|The stock fell to its support in January and February, but bounced back each time. Selling pressure broke down the support in March and it fell to the next level.|
|The stock faced resistance at Rs 60 and fell back after touching it once in February. The next time it crossed the resistance level in March and shot up decisively.|
There can be multiple support levels for a stock. Widespread selling can cause a stock (or index) to break one support and seek a new one at a lower level. As soon as the support level is crossed, the share price goes into a free fall until it reaches the next support level. This sharp fall usually occurs because a lot of investors exit from the stock as soon as the support level is breached.
In the hypothetical example (see graph), the stock was quoting at Rs 120 and reached its first support of Rs 100 and then Rs 80. The stock fell to Rs 100 twice and managed to bounce back each time. But the selling pressure broke down the support level and the stock fell below Rs 100, coming all the way down to Rs 80. At such a level, buyers in large numbers usually step in because the price seems attractive.

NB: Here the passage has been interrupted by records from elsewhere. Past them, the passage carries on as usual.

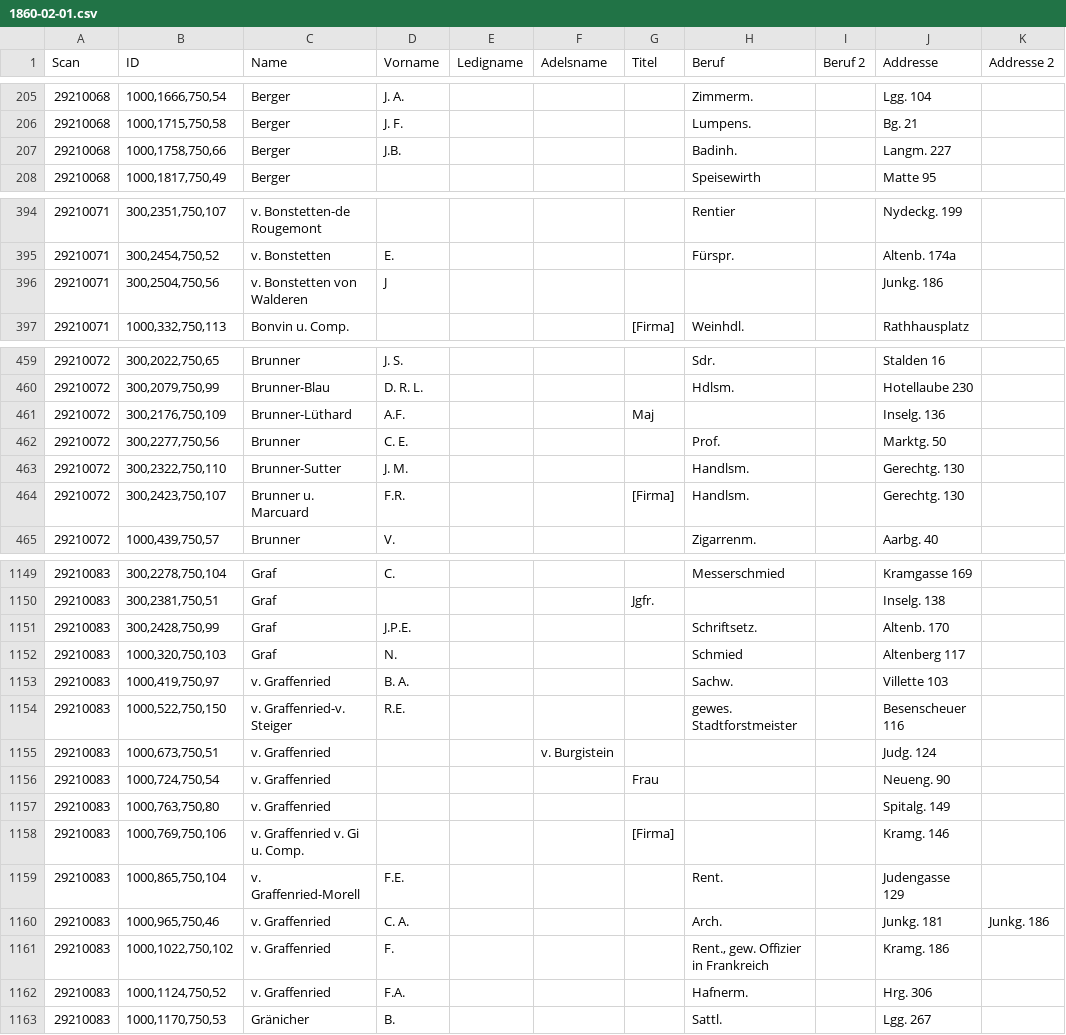
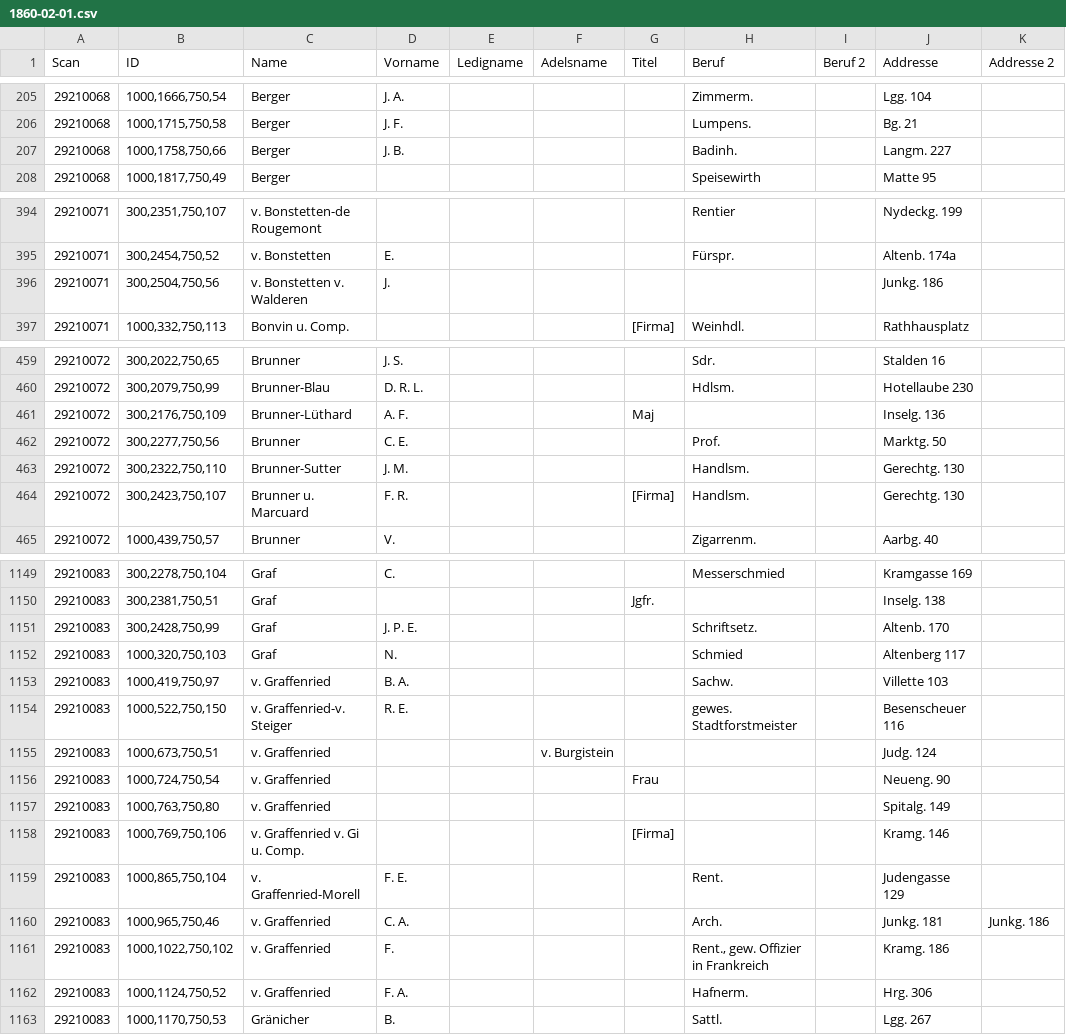
Before and after one commit to brawer/bern-addresses, a CSV file: reviewed/1860-02-01.csv, drawn as a sheet; only a part is shown, gaps mark what is left out; the diff covers the shown part only; the diff names each change by its address in the sheet, - before the commit and + after, or states it on an @@ line.

Commit message:
Verify given names in final release

```diff
--- a/reviewed/1860-02-01.csv
+++ b/reviewed/1860-02-01.csv
-D207 (Vorname): J.B.
+D207 (Vorname): J. B.
-C396 (Name): v. Bonstetten von Walderen
+C396 (Name): v. Bonstetten v. Walderen
-D396 (Vorname): J
+D396 (Vorname): J.
-D461 (Vorname): A.F.
+D461 (Vorname): A. F.
-D464 (Vorname): F.R.
+D464 (Vorname): F. R.
-D1151 (Vorname): J.P.E.
+D1151 (Vorname): J. P. E.
-D1154 (Vorname): R.E.
+D1154 (Vorname): R. E.
-D1159 (Vorname): F.E.
+D1159 (Vorname): F. E.
-D1162 (Vorname): F.A.
+D1162 (Vorname): F. A.
```
Also changed, not shown: 10 edited cells elsewhere in this file, 2 other files.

Resistance is the opposite of support. It is the level which is difficult for a stock or an index to cross. While the support level acts as a floor, the resistance is the ceiling for the stock price. If the support level signifies a buying opportunity, the resistance level is time to book profits. A lot of investors tend to sell when a resistance level is reached, triggering a decline in the stock price.

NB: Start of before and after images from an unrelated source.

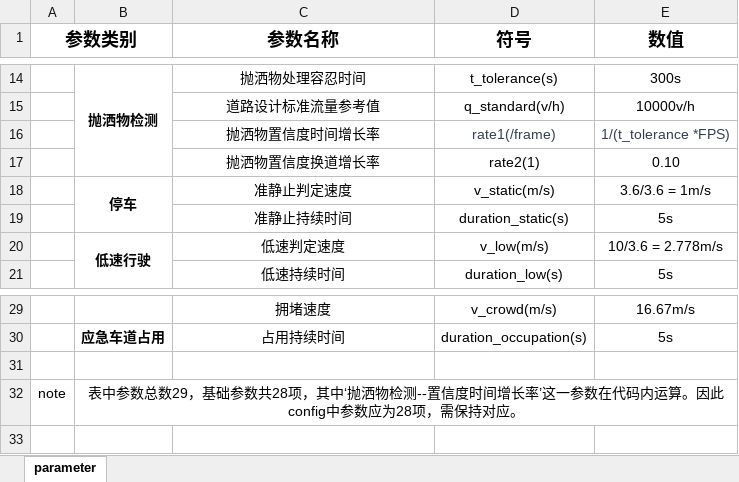
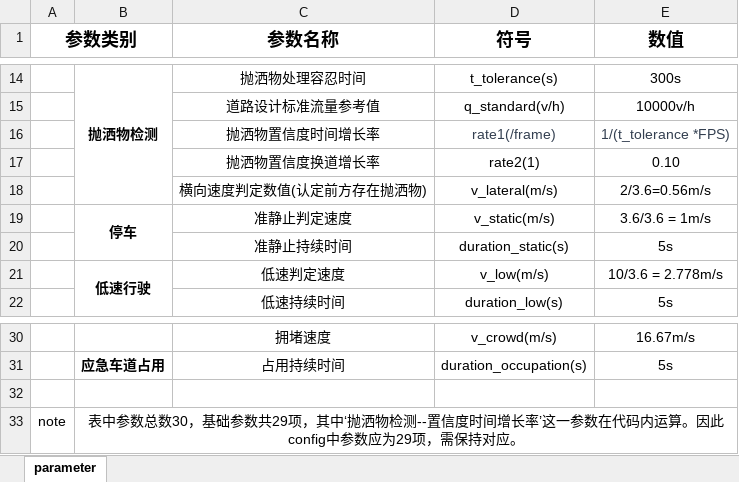
Before and after one commit to Ruyi-Feng/spill-detection, an Excel workbook: docs/parameter.xlsx, sheet parameter, drawn as a sheet; only a part is shown, gaps mark what is left out; values as stored, in another font and other column widths than the file's, no borders; addresses are those after the commit; the diff names each change by its address in the sheet, - before the commit and + after, or states it on an @@ line.

Commit message:
fix: add new param

```diff
--- a/docs/parameter.xlsx (sheet parameter)
+++ b/docs/parameter.xlsx (sheet parameter)
+row 18:  |  | 横向速度判定数值(认定前方存在抛洒物) | v_lateral(m/s) | 2/3.6=0.56m/s
-B33: …参数总数29，基础参数共28项，其中‘抛洒物检测--置信度时间增长率’这一参数在代码内运算。因此config中参数应为28项，需保…
+B33: …参数总数30，基础参数共29项，其中‘抛洒物检测--置信度时间增长率’这一参数在代码内运算。因此config中参数应为29项，需保…
```
Also changed, not shown: 1 other file.
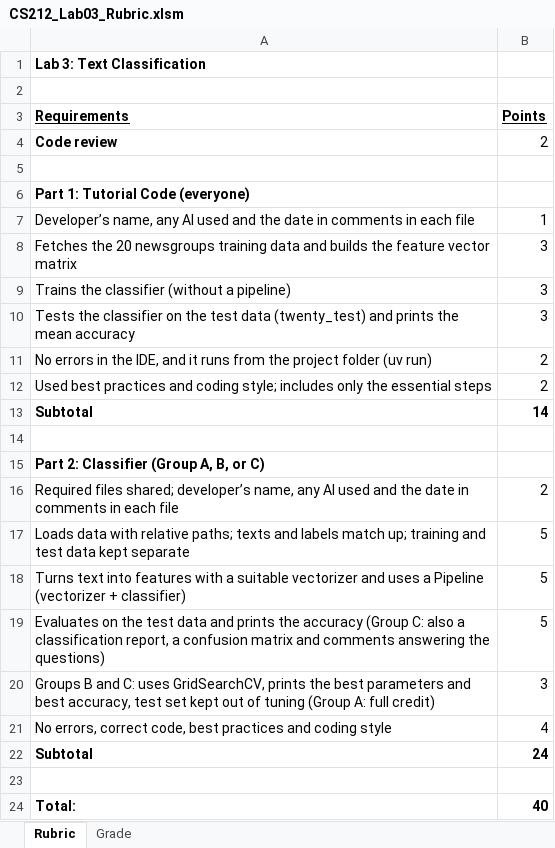
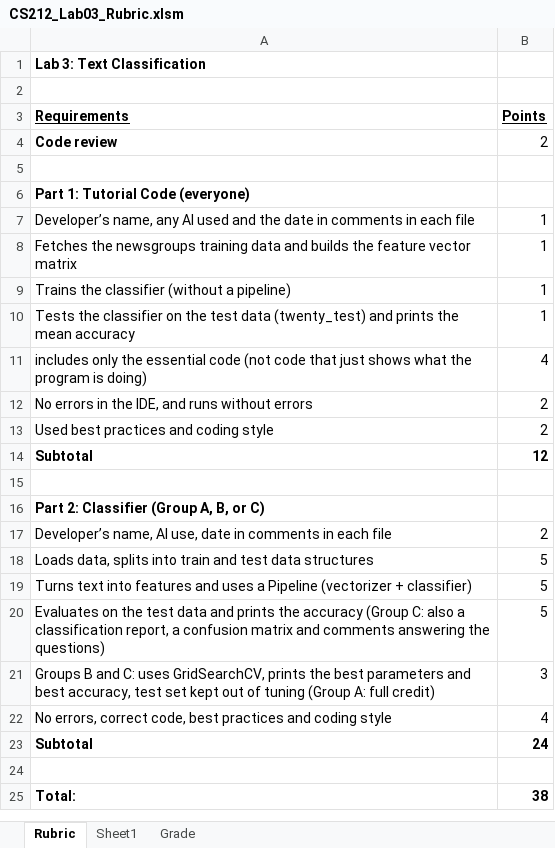
Before and after one commit to LCC-CIT/CS212-CourseMaterials, an Excel workbook: docs/Labs/Lab03-TextClassification/CS212_Lab03_Rubric.xlsm, sheet Rubric, drawn as a sheet; values as stored, in another font and other column widths than the file's, no borders; removed rows and columns are numbered as before the commit, all else as after; the diff names each change by its address in the sheet, - before the commit and + after, or states it on an @@ line.

Commit message:
Working on lab 3 instructions and rubric

```diff
--- a/docs/Labs/Lab03-TextClassification/CS212_Lab03_Rubric.xlsm (sheet Rubric)
+++ b/docs/Labs/Lab03-TextClassification/CS212_Lab03_Rubric.xlsm (sheet Rubric)
+sheet tab: Sheet1
-row 8: Fetches the 20 newsgroups training data and builds the feature vector matrix | 3
+row 8: Fetches the newsgroups training data and builds the feature vector matrix | 1
-B9:B10 (Points): 3
+B9:B10 (Points): 1
+row 11: includes only the essential code (not code that just shows what the program is doing) | 4
-A12 (Requirements): …IDE, and it runs from the project folder (uv run)
+A12 (Requirements): …IDE, and runs without errors
-A13 (Requirements): …and coding style; includes only the essential steps
+A13 (Requirements): …and coding style
-B14 (Points): 14
+B14 (Points): 12
-A17 (Requirements): Required files shared; developer’s name, any AI used and the date in…
+A17 (Requirements): Developer’s name, AI use, date in…
-A18 (Requirements): Loads data with relative paths; texts and labels match up; training and test data kept separate
+A18 (Requirements): Loads data, splits into train and test data structures
-A19 (Requirements): …into features with a suitable vectorizer and uses…
+A19 (Requirements): …into features and uses…
-B25 (Points): 40
+B25 (Points): 38
```
Also changed, not shown: formulas that keep their value, 7 other files.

After a stock falls below the support level, this price becomes the resistance level. A stock usually finds it difficult to cross this price level once it has fallen decisively below it.
It’s not as if this ceiling cannot be breached. If a stock crosses the resistance, it usually sees a sudden surge in interest in investors and the stock price shoots up. Here again, a new resistance level is set at higher levels once the stock crosses the previous price hurdle. In the given example, the stock faced resistance at Rs 60 and fell back after touching it. The next time it cleared the level and shot up decisively till it touched the second resistance level at Rs 75.

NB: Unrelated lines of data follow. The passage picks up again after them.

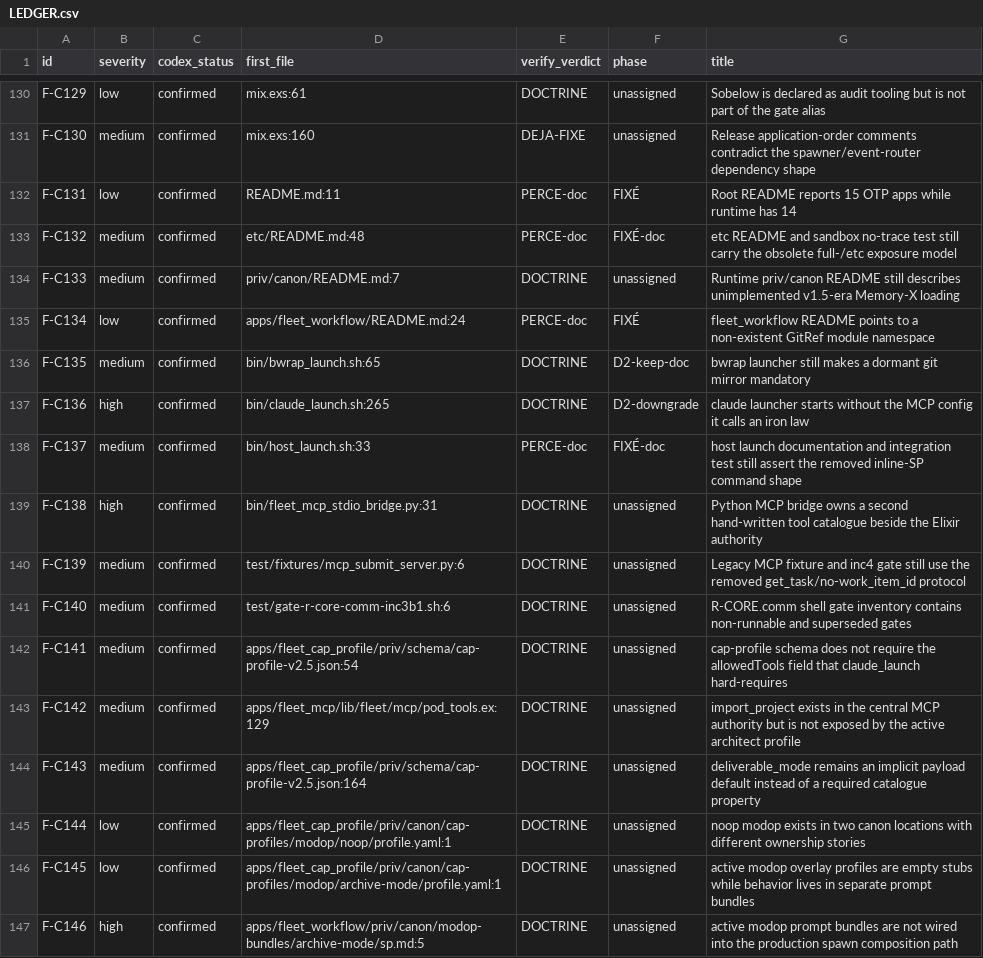
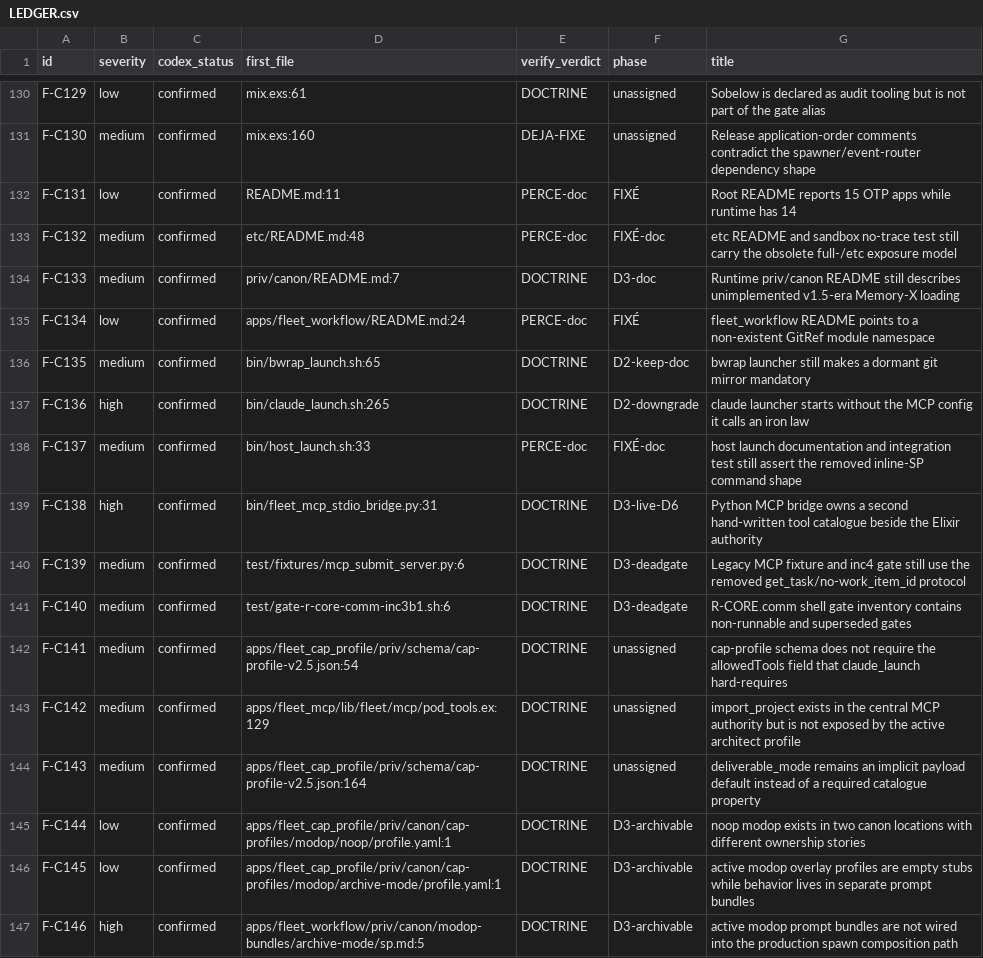
Before and after one commit to zUrp-Embedded/LCARS-fleet, a CSV file: fleet/runtime/_remediation/LEDGER.csv, drawn as a sheet; only a part is shown, gaps mark what is left out; the diff covers the shown part only.

```diff
--- a/fleet/runtime/_remediation/LEDGER.csv
+++ b/fleet/runtime/_remediation/LEDGER.csv
@@ -133,3 +133,3 @@ F-C131,low,confirmed,README.md:11,PERCE-doc,FIXÉ,"Root README reports 15 OTP ap
 F-C132,medium,confirmed,etc/README.md:48,PERCE-doc,FIXÉ-doc,"etc README and sandbox no-trace test still carry the obsolete full-/etc exposure model"
-F-C133,medium,confirmed,priv/canon/README.md:7,DOCTRINE,unassigned,"Runtime priv/canon README still describes unimplemented v1.5-era Memory-X loading"
+F-C133,medium,confirmed,priv/canon/README.md:7,DOCTRINE,D3-doc,"Runtime priv/canon README still describes unimplemented v1.5-era Memory-X loading"
 F-C134,low,confirmed,apps/fleet_workflow/README.md:24,PERCE-doc,FIXÉ,"fleet_workflow README points to a non-existent GitRef module namespace"
@@ -138,5 +138,5 @@ F-C136,high,confirmed,bin/claude_launch.sh:265,DOCTRINE,D2-downgrade,"claude lau
 F-C137,medium,confirmed,bin/host_launch.sh:33,PERCE-doc,FIXÉ-doc,"host launch documentation and integration test still assert the removed inline-SP command shape"
-F-C138,high,confirmed,bin/fleet_mcp_stdio_bridge.py:31,DOCTRINE,unassigned,"Python MCP bridge owns a second hand-written tool catalogue beside the Elixir authority"
-F-C139,medium,confirmed,test/fixtures/mcp_submit_server.py:6,DOCTRINE,unassigned,"Legacy MCP fixture and inc4 gate still use the removed get_task/no-work_item_id protocol"
-F-C140,medium,confirmed,test/gate-r-core-comm-inc3b1.sh:6,DOCTRINE,unassigned,"R-CORE.comm shell gate inventory contains non-runnable and superseded gates"
+F-C138,high,confirmed,bin/fleet_mcp_stdio_bridge.py:31,DOCTRINE,D3-live-D6,"Python MCP bridge owns a second hand-written tool catalogue beside the Elixir authority"
+F-C139,medium,confirmed,test/fixtures/mcp_submit_server.py:6,DOCTRINE,D3-deadgate,"Legacy MCP fixture and inc4 gate still use the removed get_task/no-work_item_id protocol"
+F-C140,medium,confirmed,test/gate-r-core-comm-inc3b1.sh:6,DOCTRINE,D3-deadgate,"R-CORE.comm shell gate inventory contains non-runnable and superseded gates"
 F-C141,medium,confirmed,apps/fleet_cap_profile/priv/schema/cap-profile-v2.5.json:54,DOCTRINE,unassigned,"cap-profile schema does not require the allowedTools field that claude_launch hard-requires"
@@ -144,4 +144,4 @@ F-C142,medium,confirmed,apps/fleet_mcp/lib/fleet/mcp/pod_tools.ex:129,DOCTRINE,u
 F-C143,medium,confirmed,apps/fleet_cap_profile/priv/schema/cap-profile-v2.5.json:164,DOCTRINE,unassigned,"deliverable_mode remains an implicit payload default instead of a required catalogue property"
-F-C144,low,confirmed,apps/fleet_cap_profile/priv/canon/cap-profiles/modop/noop/profile.yaml:1,DOCTRINE,unassigned,"noop modop exists in two canon locations with different ownership stories"
-F-C145,low,confirmed,apps/fleet_cap_profile/priv/canon/cap-profiles/modop/archive-mode/profile.yaml:1,DOCTRINE,unassigned,"active modop overlay profiles are empty stubs while behavior lives in separate prompt bundles"
-F-C146,high,confirmed,apps/fleet_workflow/priv/canon/modop-bundles/archive-mode/sp.md:5,DOCTRINE,unassigned,"active modop prompt bundles are not wired into the production spawn composition path"
+F-C144,low,confirmed,apps/fleet_cap_profile/priv/canon/cap-profiles/modop/noop/profile.yaml:1,DOCTRINE,D3-archivable,"noop modop exists in two canon locations with different ownership stories"
+F-C145,low,confirmed,apps/fleet_cap_profile/priv/canon/cap-profiles/modop/archive-mode/profile.yaml:1,DOCTRINE,D3-archivable,"active modop overlay profiles are empty stubs while behavior lives in separate prompt bundles"
+F-C146,high,confirmed,apps/fleet_workflow/priv/canon/modop-bundles/archive-mode/sp.md:5,DOCTRINE,D3-archivable,"active modop prompt bundles are not wired into the production spawn composition path"
```
Also changed, not shown: 6 edited cells elsewhere in this file, 2 other files.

Technical indicators such as support and resistance levels are only for the short term. They are immaterial when it comes to long-term investments. For long-term investors, fundamentals are more meaningful than technicals.